======== Information supplied ========

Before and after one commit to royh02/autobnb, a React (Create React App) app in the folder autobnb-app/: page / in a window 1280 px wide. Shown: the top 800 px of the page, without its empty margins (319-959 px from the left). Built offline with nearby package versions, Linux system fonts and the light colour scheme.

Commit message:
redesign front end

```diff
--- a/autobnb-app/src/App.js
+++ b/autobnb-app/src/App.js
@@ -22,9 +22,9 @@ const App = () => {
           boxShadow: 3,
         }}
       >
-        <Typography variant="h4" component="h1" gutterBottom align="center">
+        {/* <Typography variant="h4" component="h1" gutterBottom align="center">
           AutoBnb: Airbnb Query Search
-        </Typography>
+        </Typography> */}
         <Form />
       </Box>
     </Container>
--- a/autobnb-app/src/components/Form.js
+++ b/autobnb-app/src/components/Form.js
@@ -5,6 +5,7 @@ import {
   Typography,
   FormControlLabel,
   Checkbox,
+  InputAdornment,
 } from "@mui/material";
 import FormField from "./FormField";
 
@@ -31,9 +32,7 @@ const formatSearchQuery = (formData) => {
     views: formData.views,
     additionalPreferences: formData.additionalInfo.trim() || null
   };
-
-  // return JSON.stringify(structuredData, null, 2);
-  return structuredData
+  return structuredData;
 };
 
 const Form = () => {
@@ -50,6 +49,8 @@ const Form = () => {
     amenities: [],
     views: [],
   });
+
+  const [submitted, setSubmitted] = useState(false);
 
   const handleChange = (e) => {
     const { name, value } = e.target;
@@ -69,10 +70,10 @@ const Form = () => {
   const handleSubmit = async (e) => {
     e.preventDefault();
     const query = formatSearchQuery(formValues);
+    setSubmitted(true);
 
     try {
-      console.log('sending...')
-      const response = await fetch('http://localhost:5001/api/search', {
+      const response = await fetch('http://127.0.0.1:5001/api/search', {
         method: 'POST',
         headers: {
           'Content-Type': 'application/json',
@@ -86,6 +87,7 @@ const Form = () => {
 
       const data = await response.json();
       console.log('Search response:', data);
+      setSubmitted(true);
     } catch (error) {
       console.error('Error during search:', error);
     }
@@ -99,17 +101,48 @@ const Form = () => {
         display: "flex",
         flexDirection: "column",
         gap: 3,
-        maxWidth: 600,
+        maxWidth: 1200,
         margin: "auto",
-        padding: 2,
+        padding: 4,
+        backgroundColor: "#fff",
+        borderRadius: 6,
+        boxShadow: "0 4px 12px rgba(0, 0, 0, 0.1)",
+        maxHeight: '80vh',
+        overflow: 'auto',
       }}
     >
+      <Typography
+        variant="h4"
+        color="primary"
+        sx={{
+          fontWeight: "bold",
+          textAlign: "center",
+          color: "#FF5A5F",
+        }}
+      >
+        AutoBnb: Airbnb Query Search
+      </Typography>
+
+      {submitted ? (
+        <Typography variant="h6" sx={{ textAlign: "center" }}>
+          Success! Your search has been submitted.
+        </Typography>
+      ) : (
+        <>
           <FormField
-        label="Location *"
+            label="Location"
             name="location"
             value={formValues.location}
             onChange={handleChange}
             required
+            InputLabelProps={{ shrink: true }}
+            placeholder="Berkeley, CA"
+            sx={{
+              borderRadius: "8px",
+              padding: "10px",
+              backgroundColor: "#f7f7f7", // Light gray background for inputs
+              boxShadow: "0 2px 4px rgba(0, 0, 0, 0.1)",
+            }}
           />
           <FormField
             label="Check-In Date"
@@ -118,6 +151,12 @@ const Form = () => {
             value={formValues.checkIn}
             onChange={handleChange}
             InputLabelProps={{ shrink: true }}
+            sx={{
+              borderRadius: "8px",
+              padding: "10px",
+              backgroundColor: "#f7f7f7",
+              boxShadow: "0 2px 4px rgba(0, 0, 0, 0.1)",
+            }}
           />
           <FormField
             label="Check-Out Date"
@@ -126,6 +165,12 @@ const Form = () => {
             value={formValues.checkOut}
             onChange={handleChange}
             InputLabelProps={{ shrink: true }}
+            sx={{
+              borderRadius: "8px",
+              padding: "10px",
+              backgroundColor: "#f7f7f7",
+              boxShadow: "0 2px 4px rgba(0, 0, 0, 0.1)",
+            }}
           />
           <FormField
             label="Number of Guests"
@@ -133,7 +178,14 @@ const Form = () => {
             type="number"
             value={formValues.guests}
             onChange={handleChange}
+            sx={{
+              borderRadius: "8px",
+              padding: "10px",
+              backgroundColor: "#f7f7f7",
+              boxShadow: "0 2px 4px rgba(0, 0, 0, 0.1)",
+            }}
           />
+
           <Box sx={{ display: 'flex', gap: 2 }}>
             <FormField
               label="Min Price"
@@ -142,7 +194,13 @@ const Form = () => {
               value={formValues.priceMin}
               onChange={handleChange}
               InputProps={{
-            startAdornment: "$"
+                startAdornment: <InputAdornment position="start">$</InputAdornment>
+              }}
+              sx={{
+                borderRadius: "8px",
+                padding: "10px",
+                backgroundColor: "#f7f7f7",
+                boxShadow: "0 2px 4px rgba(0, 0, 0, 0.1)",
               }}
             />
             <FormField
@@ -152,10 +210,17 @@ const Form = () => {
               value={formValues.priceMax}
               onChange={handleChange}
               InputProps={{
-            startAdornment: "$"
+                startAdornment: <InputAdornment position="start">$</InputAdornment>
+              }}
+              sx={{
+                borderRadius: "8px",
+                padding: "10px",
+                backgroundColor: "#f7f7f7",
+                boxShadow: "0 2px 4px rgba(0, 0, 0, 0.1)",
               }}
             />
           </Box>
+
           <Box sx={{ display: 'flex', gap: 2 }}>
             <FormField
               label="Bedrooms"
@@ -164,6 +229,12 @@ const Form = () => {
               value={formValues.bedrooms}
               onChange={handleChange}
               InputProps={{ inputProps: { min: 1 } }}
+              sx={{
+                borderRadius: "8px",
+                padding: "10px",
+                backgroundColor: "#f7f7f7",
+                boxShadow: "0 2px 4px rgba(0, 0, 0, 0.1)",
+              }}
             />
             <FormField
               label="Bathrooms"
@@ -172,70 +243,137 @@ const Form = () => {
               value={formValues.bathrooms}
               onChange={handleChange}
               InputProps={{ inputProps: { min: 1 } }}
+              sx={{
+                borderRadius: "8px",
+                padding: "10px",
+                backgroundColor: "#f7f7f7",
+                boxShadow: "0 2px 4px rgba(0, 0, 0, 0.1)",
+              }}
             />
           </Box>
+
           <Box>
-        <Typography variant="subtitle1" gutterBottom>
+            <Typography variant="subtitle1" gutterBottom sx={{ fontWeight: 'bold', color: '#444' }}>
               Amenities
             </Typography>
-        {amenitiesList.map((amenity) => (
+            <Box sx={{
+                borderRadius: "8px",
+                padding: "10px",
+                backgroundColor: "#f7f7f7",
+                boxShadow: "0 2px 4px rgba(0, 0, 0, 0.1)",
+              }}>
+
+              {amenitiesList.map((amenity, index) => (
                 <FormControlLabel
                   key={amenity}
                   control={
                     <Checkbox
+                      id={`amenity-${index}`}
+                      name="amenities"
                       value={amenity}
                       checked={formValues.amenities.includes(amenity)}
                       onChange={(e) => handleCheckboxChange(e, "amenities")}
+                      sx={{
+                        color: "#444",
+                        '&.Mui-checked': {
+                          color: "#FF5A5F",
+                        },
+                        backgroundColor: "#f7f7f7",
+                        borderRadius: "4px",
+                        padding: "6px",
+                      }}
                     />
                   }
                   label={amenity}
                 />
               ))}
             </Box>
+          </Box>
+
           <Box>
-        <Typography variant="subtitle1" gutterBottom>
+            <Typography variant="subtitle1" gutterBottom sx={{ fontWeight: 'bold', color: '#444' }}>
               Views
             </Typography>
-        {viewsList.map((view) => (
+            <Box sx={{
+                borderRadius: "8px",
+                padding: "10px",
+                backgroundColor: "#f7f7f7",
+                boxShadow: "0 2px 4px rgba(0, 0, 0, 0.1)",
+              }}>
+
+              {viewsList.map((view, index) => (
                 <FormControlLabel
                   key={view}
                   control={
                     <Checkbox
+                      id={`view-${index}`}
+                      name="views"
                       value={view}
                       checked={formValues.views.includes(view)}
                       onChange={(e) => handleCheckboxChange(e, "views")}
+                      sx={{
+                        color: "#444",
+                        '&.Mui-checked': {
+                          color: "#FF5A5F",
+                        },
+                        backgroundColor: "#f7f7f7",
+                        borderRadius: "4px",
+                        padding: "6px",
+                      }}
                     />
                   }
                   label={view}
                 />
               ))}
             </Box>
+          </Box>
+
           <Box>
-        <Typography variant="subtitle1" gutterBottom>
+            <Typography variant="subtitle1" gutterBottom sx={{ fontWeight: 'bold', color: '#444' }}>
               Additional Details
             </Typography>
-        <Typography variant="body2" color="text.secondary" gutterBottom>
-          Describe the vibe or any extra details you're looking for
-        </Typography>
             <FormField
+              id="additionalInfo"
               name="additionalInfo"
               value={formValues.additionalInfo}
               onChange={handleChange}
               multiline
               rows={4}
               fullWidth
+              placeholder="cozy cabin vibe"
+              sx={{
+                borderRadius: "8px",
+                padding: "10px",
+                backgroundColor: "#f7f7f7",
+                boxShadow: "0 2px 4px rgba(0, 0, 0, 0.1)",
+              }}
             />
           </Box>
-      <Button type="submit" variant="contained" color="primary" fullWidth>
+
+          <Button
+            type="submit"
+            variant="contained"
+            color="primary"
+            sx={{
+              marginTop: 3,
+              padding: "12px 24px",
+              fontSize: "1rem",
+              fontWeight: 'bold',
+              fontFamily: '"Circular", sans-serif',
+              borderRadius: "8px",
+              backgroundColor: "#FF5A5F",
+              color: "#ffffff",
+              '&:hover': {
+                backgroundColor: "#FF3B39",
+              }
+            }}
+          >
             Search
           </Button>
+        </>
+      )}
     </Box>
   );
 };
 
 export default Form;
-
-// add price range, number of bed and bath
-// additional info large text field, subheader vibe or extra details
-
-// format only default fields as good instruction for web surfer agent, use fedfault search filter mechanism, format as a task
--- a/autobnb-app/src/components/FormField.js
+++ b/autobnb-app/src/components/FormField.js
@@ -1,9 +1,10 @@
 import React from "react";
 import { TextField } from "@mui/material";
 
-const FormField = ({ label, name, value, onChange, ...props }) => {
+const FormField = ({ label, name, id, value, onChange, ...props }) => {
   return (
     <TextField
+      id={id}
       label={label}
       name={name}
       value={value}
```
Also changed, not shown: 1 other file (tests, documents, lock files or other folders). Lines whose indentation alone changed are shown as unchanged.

========

Your answer must be a single number: the count of lines in the records that hold the word "additionalInfo".

4